A talented actor and martial artist, he was trained at Hong Kong's Spring and Autumn drama school in classical Chinese opera, and in his role as Leung Yee-Tai in Prodigal Son (an excerpt of which is shown above and the entire movie of which is available on the internet here in Chinese with subtitles) he plays an actor in a classical Cantonese "red junk" opera troupe (and a legendary master of Wing Chun kung fu, an actual historical figure who really was a member of a red junk acting troupe).
Traditional Chinese opera follows a very distinctive pattern, with set characters who fit into one of several characteristic roles and who wear elaborate costumes and makeup. This is very evident in Prodigal Son.
The events in the operas themselves often have a celestial component or origin, such as the very well-known and beloved story of the lovers Zhi Nu (or Zhinu, the celestial daughter of the Ruler of Heaven, whose name means "The weaver girl") and Niu Lang (or Niulang, a poor, hardworking and virtuous cowherd who possesses a magical talking ox -- his name means "The cowherd"). In the story, the celestial maiden marries Niu Lang and the two are very happy and have two children, but are separated by the girl's mother, who is very angry that she has married a mortal and is neglecting her heavenly weaving.
The mother takes Zhi Nu back to heaven, but Niu Lang (disconsolate at the loss of his wife) is told by his magic ox how to ascend to heaven to rejoin her. However, the Queen Mother separates the two with a celestial river: the Milky Way. You can see them in the sky on either side of the Milky Way -- Niu Lang and his two children are Altair in the head of Aquila the Eagle flanked by Tarazed and Alshain (his children), and Zhi Nu is the brilliant star Vega in the Lyre.

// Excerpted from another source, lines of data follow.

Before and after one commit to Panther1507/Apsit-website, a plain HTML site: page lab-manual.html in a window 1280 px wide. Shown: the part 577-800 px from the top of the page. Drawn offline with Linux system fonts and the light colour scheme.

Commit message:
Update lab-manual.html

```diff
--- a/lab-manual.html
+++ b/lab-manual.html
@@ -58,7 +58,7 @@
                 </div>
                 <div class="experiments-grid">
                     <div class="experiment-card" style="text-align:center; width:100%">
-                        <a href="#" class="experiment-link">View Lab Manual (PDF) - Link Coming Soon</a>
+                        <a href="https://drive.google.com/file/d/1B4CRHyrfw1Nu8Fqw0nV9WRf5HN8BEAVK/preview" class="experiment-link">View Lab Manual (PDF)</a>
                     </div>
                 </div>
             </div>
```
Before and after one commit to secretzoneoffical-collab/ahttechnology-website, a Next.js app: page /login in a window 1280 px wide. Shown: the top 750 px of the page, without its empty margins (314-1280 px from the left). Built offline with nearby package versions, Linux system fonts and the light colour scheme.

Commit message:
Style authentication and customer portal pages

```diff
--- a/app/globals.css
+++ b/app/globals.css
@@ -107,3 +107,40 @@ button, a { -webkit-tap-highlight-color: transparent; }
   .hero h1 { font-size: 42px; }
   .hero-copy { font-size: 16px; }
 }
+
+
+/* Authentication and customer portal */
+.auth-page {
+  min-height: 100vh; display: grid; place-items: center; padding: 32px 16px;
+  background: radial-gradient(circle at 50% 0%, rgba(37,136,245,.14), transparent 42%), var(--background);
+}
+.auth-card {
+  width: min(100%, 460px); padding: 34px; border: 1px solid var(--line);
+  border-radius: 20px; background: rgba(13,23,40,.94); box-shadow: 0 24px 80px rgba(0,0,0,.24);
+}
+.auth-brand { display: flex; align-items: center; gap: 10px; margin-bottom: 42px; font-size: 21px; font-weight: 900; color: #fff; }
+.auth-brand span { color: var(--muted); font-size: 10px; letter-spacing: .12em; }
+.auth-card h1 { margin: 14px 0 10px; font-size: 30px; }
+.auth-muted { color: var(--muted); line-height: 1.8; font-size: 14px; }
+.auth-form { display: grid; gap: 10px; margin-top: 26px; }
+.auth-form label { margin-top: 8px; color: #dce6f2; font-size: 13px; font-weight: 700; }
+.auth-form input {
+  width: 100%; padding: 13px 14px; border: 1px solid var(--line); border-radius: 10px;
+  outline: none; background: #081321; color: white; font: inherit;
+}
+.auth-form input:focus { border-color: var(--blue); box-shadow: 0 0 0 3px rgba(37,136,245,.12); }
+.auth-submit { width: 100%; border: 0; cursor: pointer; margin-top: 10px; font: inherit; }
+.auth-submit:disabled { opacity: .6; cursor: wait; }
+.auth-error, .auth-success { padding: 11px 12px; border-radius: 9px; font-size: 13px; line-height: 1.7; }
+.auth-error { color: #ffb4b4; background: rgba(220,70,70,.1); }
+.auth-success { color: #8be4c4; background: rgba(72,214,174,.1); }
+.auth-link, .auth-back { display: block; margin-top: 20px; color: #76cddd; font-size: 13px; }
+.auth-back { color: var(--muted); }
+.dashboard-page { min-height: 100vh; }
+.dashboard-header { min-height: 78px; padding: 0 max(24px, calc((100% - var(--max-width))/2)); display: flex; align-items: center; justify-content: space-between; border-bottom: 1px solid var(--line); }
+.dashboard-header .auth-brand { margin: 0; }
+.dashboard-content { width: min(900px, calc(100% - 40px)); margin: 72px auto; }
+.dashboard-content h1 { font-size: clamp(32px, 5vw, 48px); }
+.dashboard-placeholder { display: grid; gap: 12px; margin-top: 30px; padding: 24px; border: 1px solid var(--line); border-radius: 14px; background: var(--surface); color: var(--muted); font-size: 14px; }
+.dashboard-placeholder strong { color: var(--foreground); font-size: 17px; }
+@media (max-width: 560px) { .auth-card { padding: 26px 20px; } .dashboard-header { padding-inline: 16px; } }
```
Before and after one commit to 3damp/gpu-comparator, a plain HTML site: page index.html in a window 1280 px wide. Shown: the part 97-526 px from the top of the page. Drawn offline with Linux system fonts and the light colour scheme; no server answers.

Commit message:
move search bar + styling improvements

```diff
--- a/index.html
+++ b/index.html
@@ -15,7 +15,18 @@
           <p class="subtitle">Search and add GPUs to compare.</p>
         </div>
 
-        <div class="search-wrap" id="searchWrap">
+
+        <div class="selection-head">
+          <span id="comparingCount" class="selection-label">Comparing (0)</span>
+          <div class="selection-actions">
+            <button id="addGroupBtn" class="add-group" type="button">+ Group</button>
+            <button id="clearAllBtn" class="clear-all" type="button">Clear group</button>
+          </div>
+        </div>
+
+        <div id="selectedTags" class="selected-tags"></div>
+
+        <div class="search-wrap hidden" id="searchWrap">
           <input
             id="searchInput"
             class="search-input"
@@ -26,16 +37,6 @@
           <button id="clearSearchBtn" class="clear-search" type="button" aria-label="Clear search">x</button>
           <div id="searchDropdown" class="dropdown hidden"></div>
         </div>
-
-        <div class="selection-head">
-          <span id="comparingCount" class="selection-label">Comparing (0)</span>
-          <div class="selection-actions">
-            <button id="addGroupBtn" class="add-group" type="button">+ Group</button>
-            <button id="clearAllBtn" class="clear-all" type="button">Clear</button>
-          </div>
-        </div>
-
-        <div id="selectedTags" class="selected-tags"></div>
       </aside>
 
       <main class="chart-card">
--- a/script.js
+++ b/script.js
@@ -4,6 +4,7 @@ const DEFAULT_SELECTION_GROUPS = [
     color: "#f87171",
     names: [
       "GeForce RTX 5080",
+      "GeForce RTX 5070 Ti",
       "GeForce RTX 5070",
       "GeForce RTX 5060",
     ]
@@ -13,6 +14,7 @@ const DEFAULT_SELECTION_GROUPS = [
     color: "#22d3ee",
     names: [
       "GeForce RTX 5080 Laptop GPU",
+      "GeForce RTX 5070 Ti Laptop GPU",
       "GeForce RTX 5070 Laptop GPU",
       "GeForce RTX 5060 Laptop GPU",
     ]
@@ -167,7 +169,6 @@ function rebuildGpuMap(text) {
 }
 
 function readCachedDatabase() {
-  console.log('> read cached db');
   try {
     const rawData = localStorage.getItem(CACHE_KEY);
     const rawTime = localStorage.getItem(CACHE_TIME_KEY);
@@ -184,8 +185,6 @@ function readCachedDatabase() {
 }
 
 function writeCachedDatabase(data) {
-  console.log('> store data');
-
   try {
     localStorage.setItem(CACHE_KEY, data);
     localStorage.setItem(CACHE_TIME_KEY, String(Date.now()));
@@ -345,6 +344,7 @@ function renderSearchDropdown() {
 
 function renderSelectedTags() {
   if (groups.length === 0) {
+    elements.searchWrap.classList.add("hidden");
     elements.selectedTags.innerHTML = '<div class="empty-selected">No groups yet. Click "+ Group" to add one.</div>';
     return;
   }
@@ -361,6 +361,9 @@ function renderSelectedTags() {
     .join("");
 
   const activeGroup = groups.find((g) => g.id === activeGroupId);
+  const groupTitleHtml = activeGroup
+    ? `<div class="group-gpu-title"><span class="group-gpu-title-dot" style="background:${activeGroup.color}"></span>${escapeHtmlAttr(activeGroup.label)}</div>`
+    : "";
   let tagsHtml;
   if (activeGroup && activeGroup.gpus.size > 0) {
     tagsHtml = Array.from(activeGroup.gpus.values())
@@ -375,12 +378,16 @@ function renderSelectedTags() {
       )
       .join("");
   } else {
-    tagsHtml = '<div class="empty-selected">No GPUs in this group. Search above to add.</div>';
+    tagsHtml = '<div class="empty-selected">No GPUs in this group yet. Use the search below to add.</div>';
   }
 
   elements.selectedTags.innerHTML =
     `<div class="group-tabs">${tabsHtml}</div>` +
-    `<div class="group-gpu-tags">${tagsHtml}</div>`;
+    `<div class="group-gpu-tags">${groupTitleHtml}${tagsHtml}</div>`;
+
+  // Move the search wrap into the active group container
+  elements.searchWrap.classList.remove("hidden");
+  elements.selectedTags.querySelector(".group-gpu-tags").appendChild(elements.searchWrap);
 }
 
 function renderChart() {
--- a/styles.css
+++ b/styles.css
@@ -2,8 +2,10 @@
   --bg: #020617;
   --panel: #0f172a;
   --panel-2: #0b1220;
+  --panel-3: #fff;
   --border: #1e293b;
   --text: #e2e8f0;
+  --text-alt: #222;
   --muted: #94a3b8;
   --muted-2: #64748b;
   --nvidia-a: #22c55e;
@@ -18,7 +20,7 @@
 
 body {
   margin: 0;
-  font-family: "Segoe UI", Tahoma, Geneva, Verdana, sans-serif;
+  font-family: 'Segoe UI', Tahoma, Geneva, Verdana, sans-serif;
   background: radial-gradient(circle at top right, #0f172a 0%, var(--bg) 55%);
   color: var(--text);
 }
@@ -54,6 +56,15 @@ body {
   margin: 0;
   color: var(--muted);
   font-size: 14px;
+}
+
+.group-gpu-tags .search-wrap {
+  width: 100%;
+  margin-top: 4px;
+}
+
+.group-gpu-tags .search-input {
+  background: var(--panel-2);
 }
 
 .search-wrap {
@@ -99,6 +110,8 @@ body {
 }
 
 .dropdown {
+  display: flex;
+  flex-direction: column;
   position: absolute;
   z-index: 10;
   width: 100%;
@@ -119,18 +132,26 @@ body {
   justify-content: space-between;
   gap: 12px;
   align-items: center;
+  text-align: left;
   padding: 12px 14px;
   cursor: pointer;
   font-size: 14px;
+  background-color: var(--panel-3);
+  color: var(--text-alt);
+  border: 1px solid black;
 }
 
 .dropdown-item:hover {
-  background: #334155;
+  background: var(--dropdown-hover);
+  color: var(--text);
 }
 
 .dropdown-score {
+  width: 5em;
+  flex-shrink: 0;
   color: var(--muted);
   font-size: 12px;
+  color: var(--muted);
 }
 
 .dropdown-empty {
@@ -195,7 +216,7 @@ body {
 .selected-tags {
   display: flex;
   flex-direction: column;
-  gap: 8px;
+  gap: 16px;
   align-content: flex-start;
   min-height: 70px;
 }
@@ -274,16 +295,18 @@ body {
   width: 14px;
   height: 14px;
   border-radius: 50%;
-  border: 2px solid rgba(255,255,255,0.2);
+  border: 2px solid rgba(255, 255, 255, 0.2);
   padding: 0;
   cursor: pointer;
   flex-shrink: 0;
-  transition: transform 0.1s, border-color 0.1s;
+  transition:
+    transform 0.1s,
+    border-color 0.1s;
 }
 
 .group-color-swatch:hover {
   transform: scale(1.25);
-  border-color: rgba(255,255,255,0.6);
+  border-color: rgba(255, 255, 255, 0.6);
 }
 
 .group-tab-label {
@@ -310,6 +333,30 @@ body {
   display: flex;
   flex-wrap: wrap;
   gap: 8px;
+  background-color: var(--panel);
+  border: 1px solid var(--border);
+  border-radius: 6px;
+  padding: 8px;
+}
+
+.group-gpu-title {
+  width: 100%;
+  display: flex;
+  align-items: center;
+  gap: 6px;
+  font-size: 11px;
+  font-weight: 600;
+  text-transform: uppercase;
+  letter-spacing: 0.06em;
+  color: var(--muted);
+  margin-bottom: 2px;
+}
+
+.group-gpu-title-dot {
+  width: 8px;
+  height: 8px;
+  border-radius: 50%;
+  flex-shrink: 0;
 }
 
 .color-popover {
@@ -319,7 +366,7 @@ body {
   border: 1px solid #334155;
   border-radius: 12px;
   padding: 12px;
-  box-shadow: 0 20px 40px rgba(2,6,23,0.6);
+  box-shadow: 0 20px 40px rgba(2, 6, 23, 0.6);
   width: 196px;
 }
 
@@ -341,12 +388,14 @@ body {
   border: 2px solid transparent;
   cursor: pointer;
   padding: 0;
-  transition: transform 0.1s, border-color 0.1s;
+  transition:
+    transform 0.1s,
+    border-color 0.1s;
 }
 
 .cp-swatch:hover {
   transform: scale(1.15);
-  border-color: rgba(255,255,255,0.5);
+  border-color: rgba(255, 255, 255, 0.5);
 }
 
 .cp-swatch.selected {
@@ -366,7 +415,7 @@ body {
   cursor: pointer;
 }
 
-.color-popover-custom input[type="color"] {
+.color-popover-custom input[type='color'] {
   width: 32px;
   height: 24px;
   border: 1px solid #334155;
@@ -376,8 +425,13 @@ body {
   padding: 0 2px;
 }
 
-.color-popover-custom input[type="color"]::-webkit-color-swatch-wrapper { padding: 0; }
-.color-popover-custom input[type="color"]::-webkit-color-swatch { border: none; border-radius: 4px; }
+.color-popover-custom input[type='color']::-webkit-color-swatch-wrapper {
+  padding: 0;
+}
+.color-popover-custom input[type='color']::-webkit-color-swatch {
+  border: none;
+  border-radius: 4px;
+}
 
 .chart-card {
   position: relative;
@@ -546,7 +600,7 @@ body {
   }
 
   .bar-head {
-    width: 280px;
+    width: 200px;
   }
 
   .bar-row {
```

In Chinese legend, the lovers must sit forever on either side of the river, unable to unite. However, on one day each year, the magpies of the world take pity on them and fly up to heaven to create a Magpie Bridge, enabling Niu Lang and Zhi Nu to cross the Milky Way and hold one another once again. That day is traditionally the seventh day of the seventh lunar month, which falls in August. In The Cygnus Mystery, author Andrew Collins makes a convincing argument that this legend of a bridge made of birds is derived from the important constellation Cygnus the Swan, which you can see in the diagrams in this previous post in relation to the location of Altair and Vega. If Cygnus could somehow "fly forward" once a year, its wingtips would connect the two separated lovers.
This beautiful legend is recounted in numerous Chinese operas, and can also be seen in the recent remake of The Karate Kid (2010), starring Jackie Chan and Jaden Smith. The celestial aspects of Chinese opera are extremely interesting, especially given the continuing importance of its influence on Asian filmography to this day. It is also noteworthy that the origins of stage acting in ancient Greece also appear to have celestial connections, and that ancient Greek drama often deals with the influence of the gods, whose celestial components have been addressed here many times previously.
Mr. Lam Ching-Ying won a Hong Kong Film Award for his performance in Prodigal Son (1982), and was later nominated for Best Actor for his performance in Mr. Vampire (1985). He imbued his characters with quiet dignity and authority, which must have come from his own personal character. While it is sad that he left the world so young, he lives on in his many well-loved films.
Rest in peace.